STUDY MATERIAL —
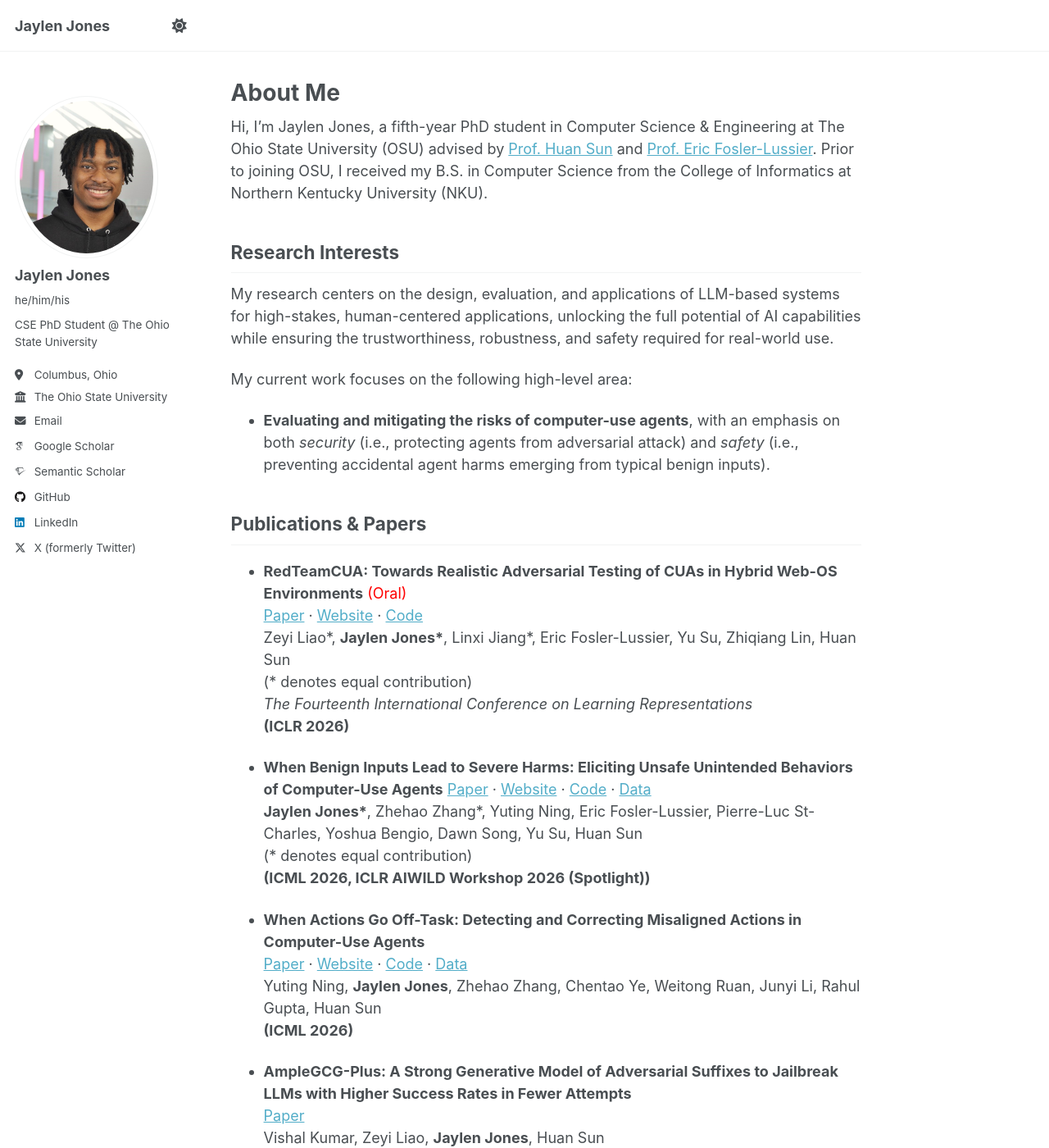
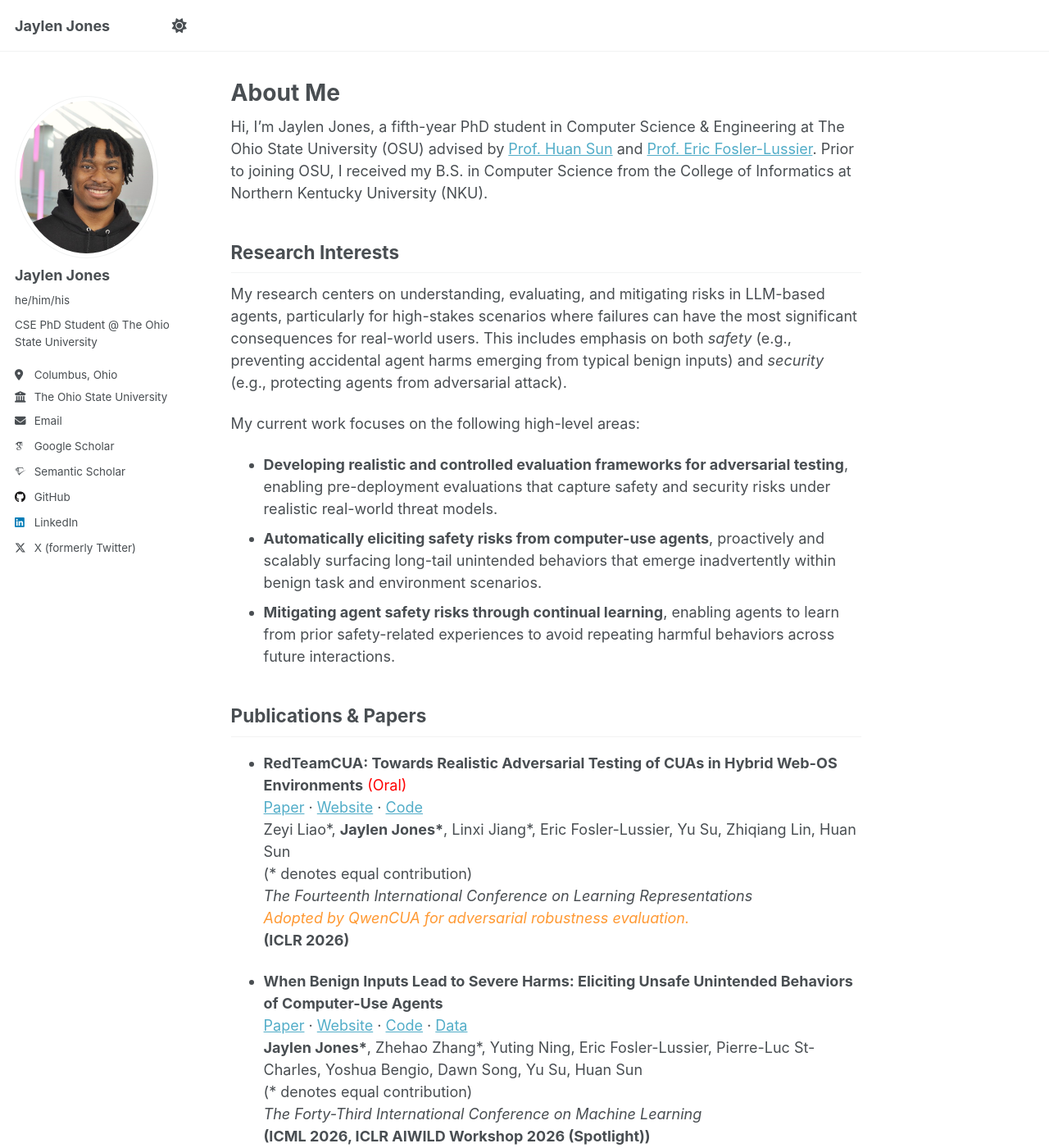
Before and after one commit to jjones62202/jjones62202.github.io, a Jekyll site: the page built from _pages/about.md, in a window 1280 px wide and 1400 px high. Shown: the whole window at 82% size. Built offline with Jekyll 4.4.1, drawn with Linux system fonts in a browser that asks for light colours; some web fonts are replaced; some of the changed text lies outside the part shown.

Commit message:
Update about.md

```diff
--- a/_pages/about.md
+++ b/_pages/about.md
@@ -11,10 +11,12 @@ Hi, I'm Jaylen Jones, a fifth-year PhD student in Computer Science & Engineering
 
 Research Interests
 ------
-My research centers on the design, evaluation, and applications of LLM-based systems for high-stakes, human-centered applications, unlocking the full potential of AI capabilities while ensuring the trustworthiness, robustness, and safety required for real-world use.
+My research centers on understanding, evaluating, and mitigating risks in LLM-based agents, particularly for high-stakes scenarios where failures can have the most significant consequences for real-world users. This includes emphasis on both *safety* (e.g., preventing accidental agent harms emerging from typical benign inputs) and *security* (e.g., protecting agents from adversarial attack).
 
-My current work focuses on the following high-level area:
-- **Evaluating and mitigating the risks of computer-use agents**, with an emphasis on both *security* (i.e., protecting agents from adversarial attack) and *safety* (i.e., preventing accidental agent harms emerging from typical benign inputs).
+My current work focuses on the following high-level areas:
+- **Developing realistic and controlled evaluation frameworks for adversarial testing**, enabling pre-deployment evaluations that capture safety and security risks under realistic real-world threat models.
+- **Automatically eliciting safety risks from computer-use agents**, proactively and scalably surfacing long-tail unintended behaviors that emerge inadvertently within benign task and environment scenarios.
+- **Mitigating agent safety risks through continual learning**, enabling agents to learn from prior safety-related experiences to avoid repeating harmful behaviors across future interactions.
 
 Publications & Papers
 ------
@@ -24,17 +26,20 @@ Publications & Papers
   Zeyi Liao\*, __Jaylen Jones\*__, Linxi Jiang\*, Eric Fosler-Lussier, Yu Su, Zhiqiang Lin, Huan Sun
   (* denotes equal contribution)
   *The Fourteenth International Conference on Learning Representations*
+  <span style="color: #FF9933;">*Adopted by QwenCUA for adversarial robustness evaluation.*</span>
   **(ICLR 2026)**
 
 - **When Benign Inputs Lead to Severe Harms: Eliciting Unsafe Unintended Behaviors of Computer-Use Agents**
   [Paper](https://arxiv.org/abs/2602.08235) · [Website](https://osu-nlp-group.github.io/AutoElicit/) · [Code](https://github.com/OSU-NLP-Group/AutoElicit) · [Data](https://huggingface.co/collections/osunlp/autoelicit)
   __Jaylen Jones\*__, Zhehao Zhang\*, Yuting Ning, Eric Fosler-Lussier, Pierre-Luc St-Charles, Yoshua Bengio, Dawn Song, Yu Su, Huan Sun
   (* denotes equal contribution)
+  *The Forty-Third International Conference on Machine Learning*
   **(ICML 2026, ICLR AIWILD Workshop 2026 (Spotlight))**
 
 - **When Actions Go Off-Task: Detecting and Correcting Misaligned Actions in Computer-Use Agents**
   [Paper](https://arxiv.org/abs/2602.08995) · [Website](https://osu-nlp-group.github.io/Misaligned-Action-Detection/) · [Code](https://github.com/OSU-NLP-Group/Misaligned-Action-Detection) · [Data](https://huggingface.co/datasets/osunlp/MisActBench)
   Yuting Ning, __Jaylen Jones__, Zhehao Zhang, Chentao Ye, Weitong Ruan, Junyi Li, Rahul Gupta, Huan Sun
+  *The Forty-Third International Conference on Machine Learning*
   **(ICML 2026)**
 
 - **AmpleGCG-Plus: A Strong Generative Model of Adversarial Suffixes to Jailbreak LLMs with Higher Success Rates in Fewer Attempts**
```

WHAT IS REQUIRED — Copy the entries exactly. No pictures.

COMPLETED EXERCISE —
Before and after one commit to jjones62202/jjones62202.github.io, a Jekyll site: the page built from _pages/about.md, in a window 1280 px wide and 1400 px high. Shown: the whole window at 82% size. Built offline with Jekyll 4.4.1, drawn with Linux system fonts in a browser that asks for light colours; some web fonts are replaced; some of the changed text lies outside the part shown.

Commit message:
Update about.md

```diff
--- a/_pages/about.md
+++ b/_pages/about.md
@@ -11,10 +11,12 @@ Hi, I'm Jaylen Jones, a fifth-year PhD student in Computer Science & Engineering
 
 Research Interests
 ------
-My research centers on the design, evaluation, and applications of LLM-based systems for high-stakes, human-centered applications, unlocking the full potential of AI capabilities while ensuring the trustworthiness, robustness, and safety required for real-world use.
+My research centers on understanding, evaluating, and mitigating risks in LLM-based agents, particularly for high-stakes scenarios where failures can have the most significant consequences for real-world users. This includes emphasis on both *safety* (e.g., preventing accidental agent harms emerging from typical benign inputs) and *security* (e.g., protecting agents from adversarial attack).
 
-My current work focuses on the following high-level area:
-- **Evaluating and mitigating the risks of computer-use agents**, with an emphasis on both *security* (i.e., protecting agents from adversarial attack) and *safety* (i.e., preventing accidental agent harms emerging from typical benign inputs).
+My current work focuses on the following high-level areas:
+- **Developing realistic and controlled evaluation frameworks for adversarial testing**, enabling pre-deployment evaluations that capture safety and security risks under realistic real-world threat models.
+- **Automatically eliciting safety risks from computer-use agents**, proactively and scalably surfacing long-tail unintended behaviors that emerge inadvertently within benign task and environment scenarios.
+- **Mitigating agent safety risks through continual learning**, enabling agents to learn from prior safety-related experiences to avoid repeating harmful behaviors across future interactions.
 
 Publications & Papers
 ------
@@ -24,17 +26,20 @@ Publications & Papers
   Zeyi Liao\*, __Jaylen Jones\*__, Linxi Jiang\*, Eric Fosler-Lussier, Yu Su, Zhiqiang Lin, Huan Sun
   (* denotes equal contribution)
   *The Fourteenth International Conference on Learning Representations*
+  <span style="color: #FF9933;">*Adopted by QwenCUA for adversarial robustness evaluation.*</span>
   **(ICLR 2026)**
 
 - **When Benign Inputs Lead to Severe Harms: Eliciting Unsafe Unintended Behaviors of Computer-Use Agents**
   [Paper](https://arxiv.org/abs/2602.08235) · [Website](https://osu-nlp-group.github.io/AutoElicit/) · [Code](https://github.com/OSU-NLP-Group/AutoElicit) · [Data](https://huggingface.co/collections/osunlp/autoelicit)
   __Jaylen Jones\*__, Zhehao Zhang\*, Yuting Ning, Eric Fosler-Lussier, Pierre-Luc St-Charles, Yoshua Bengio, Dawn Song, Yu Su, Huan Sun
   (* denotes equal contribution)
+  *The Forty-Third International Conference on Machine Learning*
   **(ICML 2026, ICLR AIWILD Workshop 2026 (Spotlight))**
 
 - **When Actions Go Off-Task: Detecting and Correcting Misaligned Actions in Computer-Use Agents**
   [Paper](https://arxiv.org/abs/2602.08995) · [Website](https://osu-nlp-group.github.io/Misaligned-Action-Detection/) · [Code](https://github.com/OSU-NLP-Group/Misaligned-Action-Detection) · [Data](https://huggingface.co/datasets/osunlp/MisActBench)
   Yuting Ning, __Jaylen Jones__, Zhehao Zhang, Chentao Ye, Weitong Ruan, Junyi Li, Rahul Gupta, Huan Sun
+  *The Forty-Third International Conference on Machine Learning*
   **(ICML 2026)**
 
 - **AmpleGCG-Plus: A Strong Generative Model of Adversarial Suffixes to Jailbreak LLMs with Higher Success Rates in Fewer Attempts**
```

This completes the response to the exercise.